LOS LUNAS — Both Valencia Shelter Services and its new executive director mark significant milestones this year.
For VSS, this is its 30th year of operations, and for Ann Sanchez, she’s stepping into a new role in a field she started working in two decades ago.
“I’m excited to be here. I really felt this was a good fit,” Sanchez said. “After meeting with VSS leadership and the board, I felt comfortable and this organization has good all around energy.”
Sanchez is taking over as executive director of the county’s only domestic violence agency after Alexandria Taylor stepped down in November.
Her vision for the future of VSS and approach to leadership is focused on improving and growing the nonprofit and, like Taylor, leaving it better than she found it.

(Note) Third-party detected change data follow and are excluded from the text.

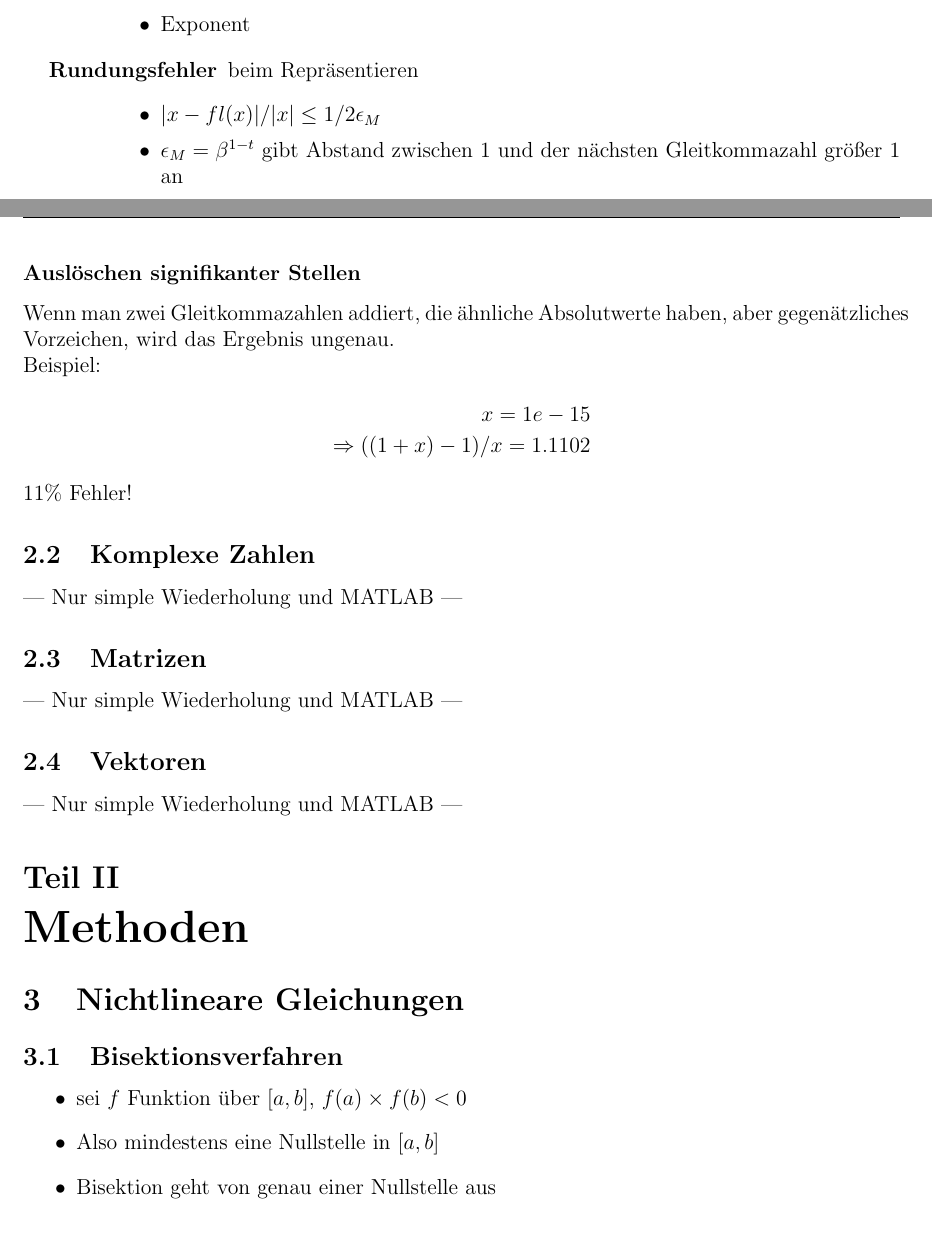
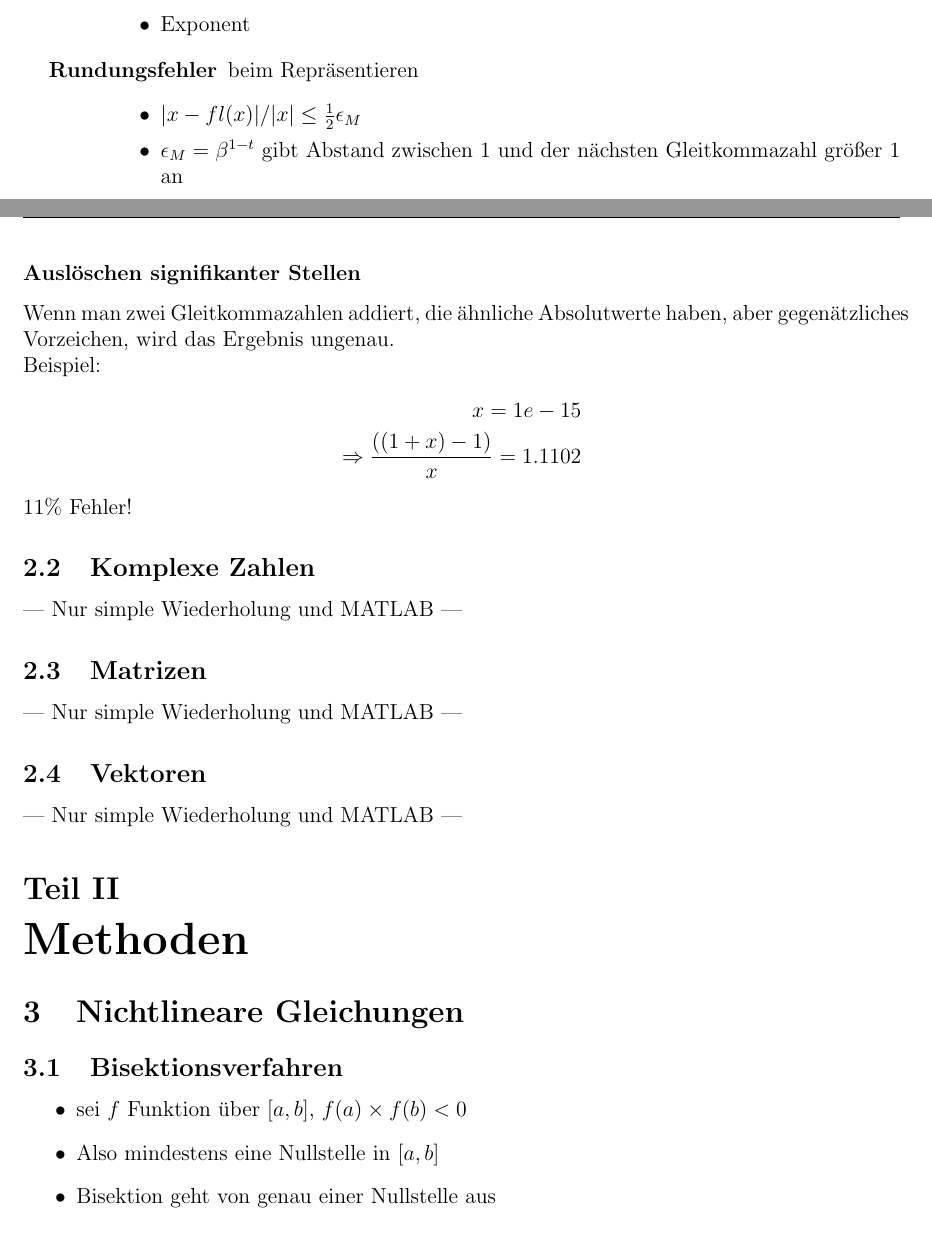
Before and after one commit to exterm/SciCom-synopsis, a LaTeX document (synopsis.tex): two parts of pages 3 and 4 of 8, joined at a grey line, cut so that both start at the same text. Compiled offline with pdfLaTeX.

Commit message:
tweaked math expressions

```diff
--- a/synopsis.tex
+++ b/synopsis.tex
@@ -73,7 +73,7 @@ Scientific Computing ist
     \end{itemize}
   \item[Rundungsfehler] beim Repräsentieren
     \begin{itemize}
-      \item \(|x-fl(x)|/|x| \le 1/2 \epsilon_M\)
+      \item \(|x-fl(x)|/|x| \le \frac{1}{2} \epsilon_M\)
       \item \(\epsilon_M = \beta^{1-t}\) gibt Abstand zwischen 1 und der nächsten Gleitkommazahl größer 1 an
       \item \(\epsilon_M\) in MATLAB durch das Kommando \texttt{eps} bestimmbar
     \end{itemize}
@@ -93,7 +93,7 @@ Wenn man zwei Gleitkommazahlen addiert, die ähnliche Absolutwerte haben, aber g
 Beispiel:
 \begin{align*}
 x = 1e-15\\
-\Rightarrow ((1+x)-1)/x = 1.1102
+\Rightarrow \frac{((1+x)-1)}{x} = 1.1102
 \end{align*}
 11\% Fehler!
 
```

“As an organization, we are ready to go to the next level,” Sanchez said. “I see so much of the work we are doing and we need to expand our facility so we can grow.”

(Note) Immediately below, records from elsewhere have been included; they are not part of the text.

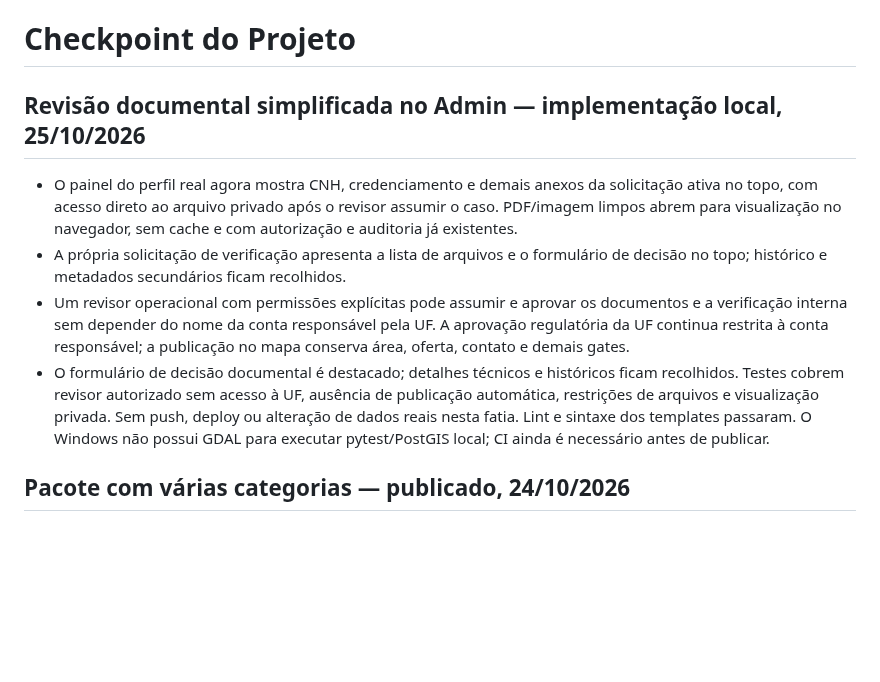
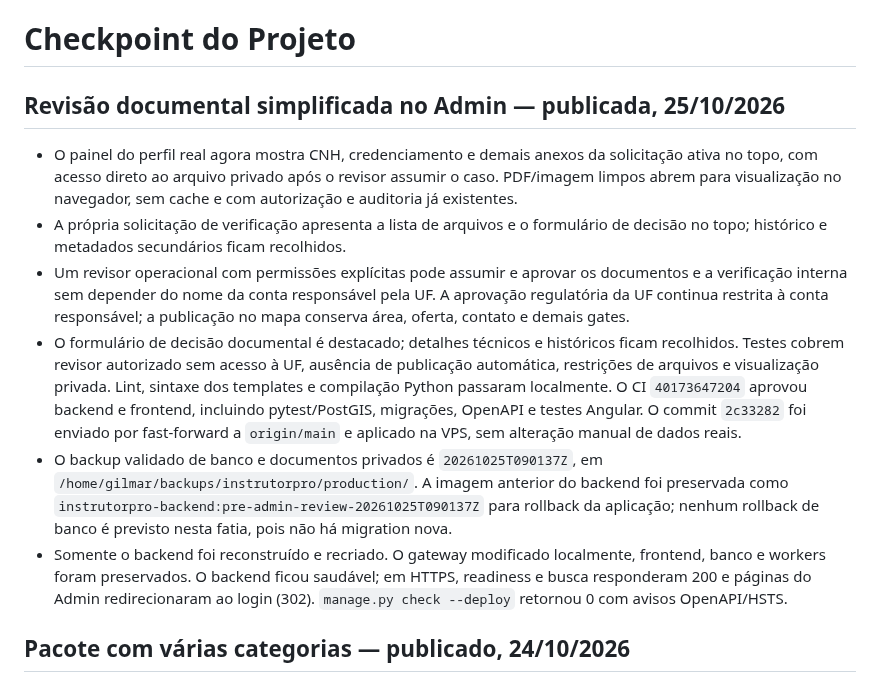
Before and after one commit to gilmargtba/InstrutorPro, a Markdown page: docs/CHECKPOINT.md, the part around the change. Drawn GitHub-style; blank space fills up the shorter version.

Commit message:
docs(checkpoint): record admin document review deploy

```diff
--- a/docs/CHECKPOINT.md
+++ b/docs/CHECKPOINT.md
@@ -1,6 +1,6 @@
 # Checkpoint do Projeto
 
-## Revisão documental simplificada no Admin — implementação local, 25/10/2026
+## Revisão documental simplificada no Admin — publicada, 25/10/2026
 
 - O painel do perfil real agora mostra CNH, credenciamento e demais anexos da
   solicitação ativa no topo, com acesso direto ao arquivo privado após o revisor
@@ -16,9 +16,19 @@
 - O formulário de decisão documental é destacado; detalhes técnicos e históricos
   ficam recolhidos. Testes cobrem revisor autorizado sem acesso à UF, ausência
   de publicação automática, restrições de arquivos e visualização privada.
-  Sem push, deploy ou alteração de dados reais nesta fatia. Lint e sintaxe dos
-  templates passaram. O Windows não possui GDAL para executar pytest/PostGIS
-  local; CI ainda é necessário antes de publicar.
+  Lint, sintaxe dos templates e compilação Python passaram localmente. O CI
+  `40173647204` aprovou backend e frontend, incluindo pytest/PostGIS, migrações,
+  OpenAPI e testes Angular. O commit `2c33282` foi enviado por fast-forward a
+  `origin/main` e aplicado na VPS, sem alteração manual de dados reais.
+- O backup validado de banco e documentos privados é `20261025T090137Z`, em
+  `/home/gilmar/backups/instrutorpro/production/`. A imagem anterior do backend
+  foi preservada como `instrutorpro-backend:pre-admin-review-20261025T090137Z`
+  para rollback da aplicação; nenhum rollback de banco é previsto nesta fatia,
+  pois não há migration nova.
+- Somente o backend foi reconstruído e recriado. O gateway modificado localmente,
+  frontend, banco e workers foram preservados. O backend ficou saudável; em HTTPS,
+  readiness e busca responderam 200 e páginas do Admin redirecionaram ao login
+  (302). `manage.py check --deploy` retornou 0 com avisos OpenAPI/HSTS.
 
 ## Pacote com várias categorias — publicado, 24/10/2026
 
```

New office space is on the horizon, along with prevention initiatives for teens and more involvement with the local juvenile justice system.

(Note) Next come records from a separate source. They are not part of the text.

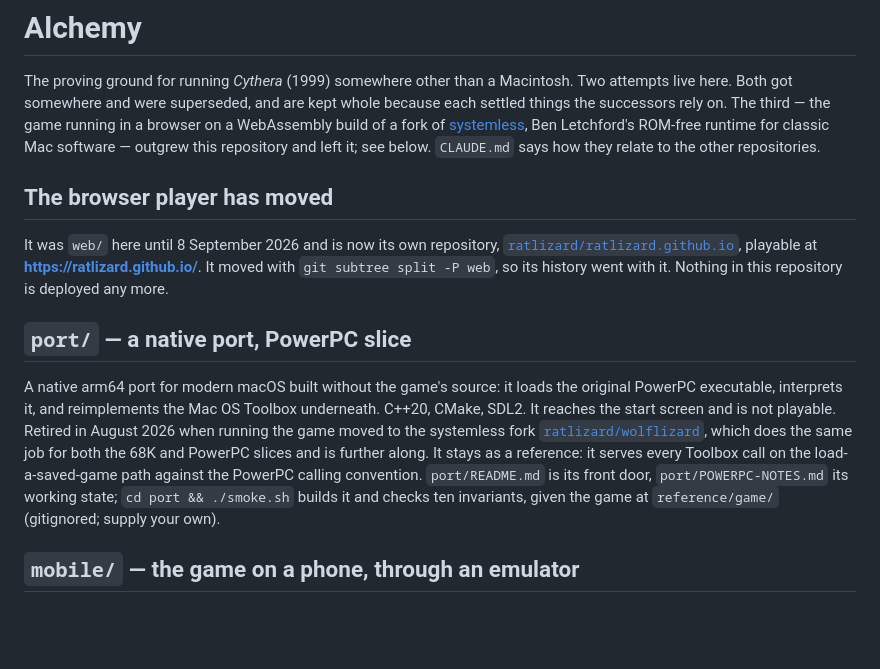
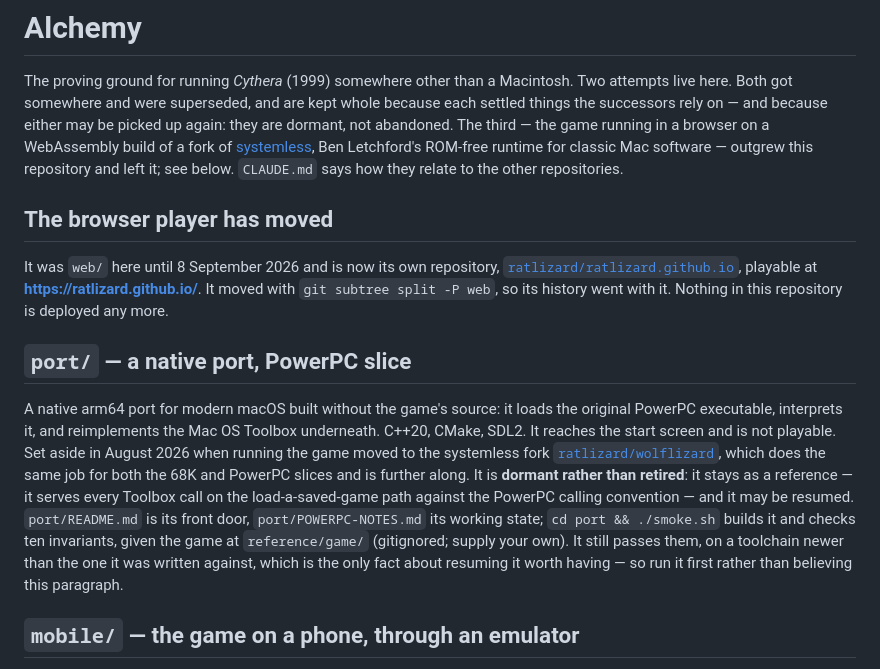
Before and after one commit to ratlizard/alchemy, a Markdown page: README.md, the part around the change. Drawn GitHub-style; blank space fills up the shorter version.

```diff
--- a/README.md
+++ b/README.md
@@ -2,7 +2,8 @@
 
 The proving ground for running *Cythera* (1999) somewhere other than a
 Macintosh. Two attempts live here. Both got somewhere and were superseded, and
-are kept whole because each settled things the successors rely on. The third —
+are kept whole because each settled things the successors rely on — and because
+either may be picked up again: they are dormant, not abandoned. The third —
 the game running in a browser on a WebAssembly build of a fork of
 [systemless](https://github.com/benletchford/systemless), Ben Letchford's
 ROM-free runtime for classic Mac software — outgrew this repository and left
@@ -21,14 +22,17 @@ deployed any more.
 A native arm64 port for modern macOS built without the game's source: it
 loads the original PowerPC executable, interprets it, and reimplements the
 Mac OS Toolbox underneath. C++20, CMake, SDL2. It reaches the start screen and
-is not playable. Retired in August 2026 when running the game moved to the
+is not playable. Set aside in August 2026 when running the game moved to the
 systemless fork [`ratlizard/wolflizard`](https://github.com/ratlizard/wolflizard),
-which does the same job for both the 68K and PowerPC slices and is further along. It stays as a
-reference: it serves every Toolbox call on the load-a-saved-game path against
-the PowerPC calling convention. `port/README.md` is its front door,
+which does the same job for both the 68K and PowerPC slices and is further along.
+It is **dormant rather than retired**: it stays as a reference — it serves every
+Toolbox call on the load-a-saved-game path against the PowerPC calling
+convention — and it may be resumed. `port/README.md` is its front door,
 `port/POWERPC-NOTES.md` its working state; `cd port && ./smoke.sh` builds it
 and checks ten invariants, given the game at `reference/game/` (gitignored;
-supply your own).
+supply your own). It still passes them, on a toolchain newer than the one it
+was written against, which is the only fact about resuming it worth having —
+so run it first rather than believing this paragraph.
 
 ## `mobile/` — the game on a phone, through an emulator
 
```
Also changed, not shown: CLAUDE.md (+14 -5 lines).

“We want to continue our strong relationship with the community and be responsive to the needs,” she said.
Sanchez started working in the domestic violence prevention field in 1999 as the volunteer coordinator for the El Paso Center Against Sexual and Family Violence.
“Just watching that transformation of someone from victim to survivor, I just fell in love with the work,” she said. “It’s the privilege of service.”
She also worked as part of the Albuquerque Police Department’s Victim Assistance Unit, training with the New Mexico Coalition Against Domestic Violence.
“Again, I fell in love with it. I knew I loved the work before, that just solidified it,” she said.
Just prior to coming to Valencia County, Sanchez was the interim director of La Casa, in Las Cruces, which is the largest domestic violence shelter in the state with 86 beds. VSS has 17 beds in its emergency shelter.
While VSS started in 1989 as a domestic violence education and prevention agency, as well as emergency shelter provider for survivors of domestic violence. It’s services have expanded to serve more vulnerable populations.
In 2013, VSS began offering sexual assault survivors services, and a year later, the organization established a child advocacy center, where forensic interviews will soon be held.
“Each of those areas, I would like to grow to be their own individual program,” Sanchez said. “VSS is the only comprehensive service provider in the county and one of the most comprehensive service agencies in the state. We also provide support to Socorro and Torrance counties and we’d like to expand services in those areas.”
Any expansion of services, staffing and facilities is dependent on funding, which comes to VSS through a number of sources, such as the New Mexico Children, Youth and Families Department, the New Mexico Crime Victims fund, United Way, New Mexico Department of Health, and Housing and Urban Development.
“We have to reapply for those funds every year. Cuts at the state and federal level trickle down to us but the community still needs services,” Sanchez said.
That’s why donations of all amounts are so important, she said. Recently, Fortis, the general contractor for the Los Lunas Facebook Data Center, donated $10,000 to VSS.
“We also had a donation of $853 from the First Baptist Church of Bosque Farms. It all helps,” Sanchez said. “Gifts like those might not be a $1 million, but they are very meaningful. It helps us with little things that make a difference — gas money, a bag of groceries, toiletries.
“The best thing is we are giving people hope. We like to say, ‘VSS will find a way.’”
Julia M. Dendinger began working at the VCNB in 2006. She covers Valencia County government, Belen Consolidated Schools and the village of Bosque Farms. She is a member of the Society of Professional Journalists Rio Grande chapter’s board of directors.